A function is a mathematical device that converts one value to another in a known way. We can think of it as a machine. You feed the machine an input, it does some calculations on it, and then gives you back another value  the result of the calculations.
 The set of allowable inputs to a given function is called the
domain of the function.
 The set of possible outputs is called the range of the function.
First create a function
The first step is to create a function. We give it a name and describe how it works inside. We write a function like this:
 The function's name is f. We can name it anything but single letters are common
 The input* value is called x. Again we could use anything but x
is common.
 On the right of the equals sign we see what the function does with the input.
Here, the function takes the input x, multiplies it by three, then gives that out as the output.
The function could do almost any calculation you like, but we have chosen a simple one for clarity.
* The input to a function is often called its 'argument', or 'parameter'.

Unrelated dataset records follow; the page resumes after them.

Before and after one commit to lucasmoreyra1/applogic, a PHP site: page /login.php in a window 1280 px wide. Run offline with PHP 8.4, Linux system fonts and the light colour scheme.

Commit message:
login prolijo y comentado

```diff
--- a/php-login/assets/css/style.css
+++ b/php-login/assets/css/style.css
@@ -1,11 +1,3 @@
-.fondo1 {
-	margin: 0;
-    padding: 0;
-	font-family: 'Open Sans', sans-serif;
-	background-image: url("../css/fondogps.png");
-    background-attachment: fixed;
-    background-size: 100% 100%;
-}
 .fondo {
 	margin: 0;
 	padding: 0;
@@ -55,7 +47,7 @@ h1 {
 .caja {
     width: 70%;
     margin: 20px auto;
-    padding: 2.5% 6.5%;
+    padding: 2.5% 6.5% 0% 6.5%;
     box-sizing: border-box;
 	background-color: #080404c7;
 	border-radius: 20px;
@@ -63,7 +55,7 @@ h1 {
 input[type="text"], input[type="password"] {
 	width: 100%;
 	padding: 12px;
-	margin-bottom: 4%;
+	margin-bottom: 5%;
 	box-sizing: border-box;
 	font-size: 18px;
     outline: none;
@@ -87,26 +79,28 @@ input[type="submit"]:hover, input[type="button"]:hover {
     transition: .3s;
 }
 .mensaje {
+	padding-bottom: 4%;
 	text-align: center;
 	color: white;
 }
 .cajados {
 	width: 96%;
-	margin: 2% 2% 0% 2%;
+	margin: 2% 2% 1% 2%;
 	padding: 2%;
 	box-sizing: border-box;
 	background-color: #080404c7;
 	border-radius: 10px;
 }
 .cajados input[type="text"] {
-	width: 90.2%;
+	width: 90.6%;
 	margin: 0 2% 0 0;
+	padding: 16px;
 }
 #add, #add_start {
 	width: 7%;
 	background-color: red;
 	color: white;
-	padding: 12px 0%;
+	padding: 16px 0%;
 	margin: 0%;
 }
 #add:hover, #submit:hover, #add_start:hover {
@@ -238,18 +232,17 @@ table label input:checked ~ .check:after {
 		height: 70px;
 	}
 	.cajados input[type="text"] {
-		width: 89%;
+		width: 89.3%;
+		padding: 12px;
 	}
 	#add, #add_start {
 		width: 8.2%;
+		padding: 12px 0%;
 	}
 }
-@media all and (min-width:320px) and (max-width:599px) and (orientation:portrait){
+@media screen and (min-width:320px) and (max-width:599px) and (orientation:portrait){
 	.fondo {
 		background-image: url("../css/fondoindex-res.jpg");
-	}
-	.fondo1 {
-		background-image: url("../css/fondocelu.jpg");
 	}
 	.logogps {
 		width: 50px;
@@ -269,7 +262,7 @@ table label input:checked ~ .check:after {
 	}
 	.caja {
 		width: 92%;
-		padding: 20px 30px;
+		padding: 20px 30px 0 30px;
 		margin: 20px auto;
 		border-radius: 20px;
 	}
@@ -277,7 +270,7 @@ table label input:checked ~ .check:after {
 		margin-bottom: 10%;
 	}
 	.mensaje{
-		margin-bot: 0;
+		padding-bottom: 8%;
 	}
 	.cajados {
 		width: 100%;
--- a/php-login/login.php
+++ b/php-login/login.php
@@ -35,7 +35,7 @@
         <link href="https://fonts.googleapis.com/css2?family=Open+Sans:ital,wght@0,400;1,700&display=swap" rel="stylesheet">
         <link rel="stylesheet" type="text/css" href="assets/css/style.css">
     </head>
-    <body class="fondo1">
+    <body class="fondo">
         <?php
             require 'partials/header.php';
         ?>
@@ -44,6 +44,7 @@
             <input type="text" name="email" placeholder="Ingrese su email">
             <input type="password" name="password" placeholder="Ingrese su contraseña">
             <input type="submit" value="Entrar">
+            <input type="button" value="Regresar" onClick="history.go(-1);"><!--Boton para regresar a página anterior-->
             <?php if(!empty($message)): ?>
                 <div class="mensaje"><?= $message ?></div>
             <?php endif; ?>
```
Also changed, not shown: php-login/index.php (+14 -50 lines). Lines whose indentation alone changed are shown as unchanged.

Using the function
We can now use this function in any expression. For example
This would use the function with an input of 3. Since this function multiplies its input by three, the variable j is given the value 9.
Below is a table showing the output of f(x) for a few sample values in its domain (input).
Because the definition of f(x) says so, every output is three times the input.
Input 
Function value (output) 
3 
9 
12 
36 
2.2 
6.6 
Using a function many times
A function can be used multiple times. Using our example function again:
In this equation, the function f is used twice.
The first time with an input of 2, then again with an input of 5.
The result is that k will be given the value of 21.
In fact, this is a primary value of functions: you can 'package' a calculation as a function and the use it many times later.
Inverse functions
For some (but not all) functions, there can be another function  the 'inverse function'  that operates in reverse.
That is, given the output, it tells us what the input would have been.
For the example function above, the inverse function could be
It outputs the input divided by three.
How we say it
This 
is spoken as 

"f of x is defined as 3x" 

"j equals f of 3" 
Graphing a function
A graph of a function is a picture that shows how the input and output are related. See the example on the right for the function
It shows how the output changes as you gradually change the input.
For more on this see Graphs.
Functions in computer programming
Functions are widely used in computer programming languages and spreadsheets. They are a fundamental tool used to structure the programs and are either userwritten, or come built into the languages and spreadsheets themselves.
See Functions in computer programming.
While you are here..
... I have a small favor to ask. Over the years we have used advertising to support the site so it can remain free for everyone.
However, advertising revenue is falling and I have always hated the ads. So, would you go to Patreon and become a patron of the site?
When we reach the goal I will remove all advertising from the site.
It only takes a minute and any amount would be greatly appreciated.
Thank you for considering it! – John Page
Become a patron of the site at patreon.com/mathopenref
Other functions topics
(C) 2011 Copyright Math Open Reference. All rights reserved